While we always like to state that we like all of our children equally, meaning that we would be fine in purchasing any of the 100+ stocks, we remind subscribers that we very much advocate broad portfolio diversification with TPS Portfolio holding more than eighty of these companies. Of course, we respect that some folks may prefer a more concentrated portfolio, however our minimum comfort level in terms of number of overall holdings in a broadly diversified portfolio is at least thirty!
TPS rankings and performance are derived from hypothetical transactions “entered” by Hulbert based on recommendations provided within TPS, and according to Hulbert’s own procedures, irrespective of specific prices shown within TPS, where applicable. Such performance does not reflect the actual experience of any TPS subscriber. Hulbert applies a hypothetical commission to all “transactions” based on an average rate that is charged by the largest discount brokers in the U.S., and which rate is solely determined by Hulbert. Hulbert’s performance calculations do not incorporate the effects of taxes, fees, or other expenses. TPS pays an annual fee to be monitored and ranked by Hulbert. With respect to “since inception” performance, Hulbert has compared TPS to 19 other newsletters across 62 strategies (as of the date of this publication). Past performance is not an indication of future results.

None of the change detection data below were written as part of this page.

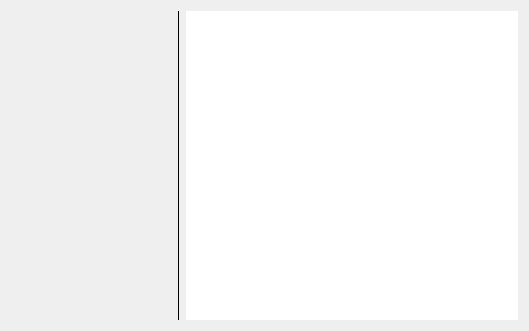
Qt form client/src/ui/widgets/properties/accessible_resources_widget.ui (networkoptix/nx_open) before a commit.
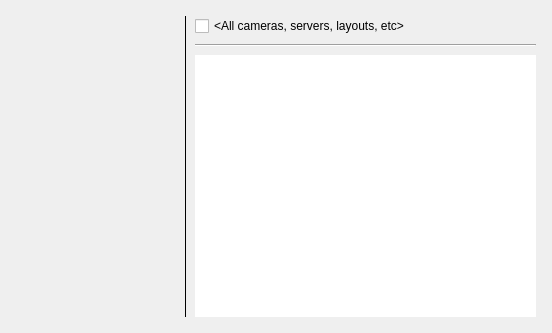
The same form after that commit. Custom widgets are drawn as their Qt base class.

Commit message:
VMS-2293: Create dialog for access rights setup
<==== Mercurial data ====>
Branch: dev_3.0.0_gui

What changed in the file:
```diff
--- a/client/src/ui/widgets/properties/accessible_resources_widget.ui
+++ b/client/src/ui/widgets/properties/accessible_resources_widget.ui
@@ -6,15 +6,28 @@
    <rect>
     <x>0</x>
     <y>0</y>
-    <width>529</width>
-    <height>331</height>
+    <width>552</width>
+    <height>333</height>
    </rect>
   </property>
-  <layout class="QHBoxLayout" name="horizontalLayout" stretch="0,0,1">
+  <layout class="QHBoxLayout" name="horizontalLayout">
+   <property name="spacing">
+    <number>8</number>
+   </property>
+   <property name="leftMargin">
+    <number>16</number>
+   </property>
+   <property name="topMargin">
+    <number>16</number>
+   </property>
+   <property name="rightMargin">
+    <number>16</number>
+   </property>
+   <property name="bottomMargin">
+    <number>16</number>
+   </property>
    <item>
-    <layout class="QVBoxLayout" name="verticalLayout">
-     <item>
-      <widget class="QnResourcePreviewWidget" name="previewWidget" native="true">
+    <widget class="QWidget" name="detailsWidget" native="true">
        <property name="minimumSize">
         <size>
          <width>160</width>
@@ -27,19 +40,15 @@
          <height>16777215</height>
         </size>
        </property>
-      </widget>
+     <layout class="QVBoxLayout" name="verticalLayout">
+      <item>
+       <widget class="QnResourcePreviewWidget" name="previewWidget" native="true"/>
      </item>
      <item>
       <widget class="QLabel" name="nameLabel"/>
      </item>
      <item>
       <widget class="QLabel" name="descriptionLabel">
-       <property name="maximumSize">
-        <size>
-         <width>160</width>
-         <height>16777215</height>
-        </size>
-       </property>
        <property name="wordWrap">
         <bool>true</bool>
        </property>
@@ -59,6 +68,7 @@
       </spacer>
      </item>
     </layout>
+    </widget>
    </item>
    <item>
     <widget class="Line" name="verticalLine">
@@ -71,6 +81,22 @@
     </widget>
    </item>
    <item>
+    <layout class="QVBoxLayout" name="verticalLayout_2">
+     <item>
+      <widget class="QCheckBox" name="allResourcesCheckBox">
+       <property name="text">
+        <string notr="true">&lt;All cameras, servers, layouts, etc&gt;</string>
+       </property>
+      </widget>
+     </item>
+     <item>
+      <widget class="Line" name="line">
+       <property name="orientation">
+        <enum>Qt::Horizontal</enum>
+       </property>
+      </widget>
+     </item>
+     <item>
     <widget class="QnTreeView" name="resourcesTreeView">
      <property name="frameShape">
       <enum>QFrame::NoFrame</enum>
@@ -106,6 +132,8 @@
       <bool>true</bool>
      </property>
     </widget>
+     </item>
+    </layout>
    </item>
   </layout>
  </widget>
```
Lines whose indentation alone changed are shown as unchanged. The commit also changes 10 other files.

For additional information about Hulbert’s methodology, visit: http://hulbertratings.com/methodology/.
Each month in this column, we highlight 10 stocks with which readers might populate their portfolios: Fifth Third Bancorp (FITB), Hasbro (HAS), American Tower (AMT) and seven others.